Open House signs outside a building

Image source: Getty Images.

First-quarter earnings came in strong

KB Home (NYSE:KBH) announced earnings on March 26 and gave an update on how it is navigating the current environment. Revenues increased 33%, deliveries rose 28%, and earnings per share increased 109% to $0.63. Surprisingly, traffic (at least internet traffic) was up 7% on a year-over-year basis for the first half of March. That said, orders slowed in the second half of the month and are down 5% YOY. Tours are still being done; however, they are by appointment only. The cancellation rate is only 17% so far this quarter. The company believes its Built to Order business model helps keep the customer vested in the project and will help keep cancellations down.

Coronavirus operational challenges

Operationally, there are challenges. KB is dealing with certain localities that have put construction on hold. Even in areas that still permit construction, things are slowing as there are limits as to how many people can work simultaneously, which makes moving subcontractors along difficult. Governmental approvals are taking longer as well, so overall timelines are getting elongated. This actually works in the company's favor as it limits the cash going out the door -- no need to retain an engineer if your plan won't even be looked at until this is over. 
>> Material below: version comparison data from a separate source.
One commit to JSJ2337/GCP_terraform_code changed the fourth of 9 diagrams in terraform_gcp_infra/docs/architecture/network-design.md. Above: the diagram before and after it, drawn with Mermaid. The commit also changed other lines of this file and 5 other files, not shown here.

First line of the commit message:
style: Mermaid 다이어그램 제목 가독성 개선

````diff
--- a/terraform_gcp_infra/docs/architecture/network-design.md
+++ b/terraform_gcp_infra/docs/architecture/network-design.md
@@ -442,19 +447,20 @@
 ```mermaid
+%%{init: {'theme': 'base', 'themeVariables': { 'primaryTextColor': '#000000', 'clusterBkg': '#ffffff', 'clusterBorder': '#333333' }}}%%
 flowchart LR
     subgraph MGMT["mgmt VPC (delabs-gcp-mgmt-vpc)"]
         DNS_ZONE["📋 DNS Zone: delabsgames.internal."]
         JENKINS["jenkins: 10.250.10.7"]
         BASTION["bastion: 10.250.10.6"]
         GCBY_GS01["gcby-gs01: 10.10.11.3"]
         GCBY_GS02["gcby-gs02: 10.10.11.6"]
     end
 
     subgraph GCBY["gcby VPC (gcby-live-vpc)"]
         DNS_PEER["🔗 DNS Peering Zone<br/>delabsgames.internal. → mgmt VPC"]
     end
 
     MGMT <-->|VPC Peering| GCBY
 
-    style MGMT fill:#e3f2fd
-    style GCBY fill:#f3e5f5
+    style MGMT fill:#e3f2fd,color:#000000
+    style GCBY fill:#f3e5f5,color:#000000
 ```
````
Why you won't see a price war

The big question on everyone's mind during the earnings call revolved around pricing -- would KB end up having to cut prices to move inventory? KB Home CEO Jeffrey Metzger contrasted 2008 with today:

"We're not slowing down in demand because of subprime mortgages or a pop in pricing or lack of demand or anything like that. It's this terrible pandemic and then a government decision. And I guess it would depend on the duration. Right now in the short run, we're taking the view that we have nice backlog to continue to generate revenue out of. We don't have a lot of inventory out there to go "liquidate." So we don't see an urgency to go do anything with price today."

While there have been pockets of financial distress during this period of social distancing, they don't appear to have hit house prices yet. We probably won't get a read on March prices until the Case-Shiller or FHFA House Price numbers come out in a couple of months. Lower interest rates will support prices, especially once the financial shock to the system gets absorbed. 

At a minimum, we don't have excess inventory following a housing bubble. We are in the exact opposite situation, a period of light inventory following a housing bust. If anything, inventory will probably get even tighter as builders like KB run into operational constraints and would-be home sellers take their homes off the market. Renters who are looking to buy their first house may take a step back from the market, however the current circumstances aren't really there for a deluge of supply. There have been some forecasts that home price appreciation will stall or even decline a few percentage points, it won't be enough to materially change builder behavior.  

This isn't 2008

The 2008 crisis was driven by a collapse in real estate prices along with loans backed by them. The financial system was devastated as the collateral backing these loans declined in price. Homebuilders were stuck with inventory, which they had to sell in order to repay borrowings, which created a price war. This time around, the banking system is much better capitalized, the inventory situation is tight, and the catalyst for the recession is not real-estate related. The COVID-19 crisis will eventually end, and the homebuilding sector should pick up right where it left off. KB is well-positioned with a focus on entry-level buyers (57% of deliveries) and lower price points. The COVID-19 crisis hit at the worst possible time of the year for the builders, so 2020 might not be the breakout year people were expecting. This might be a 2021 story.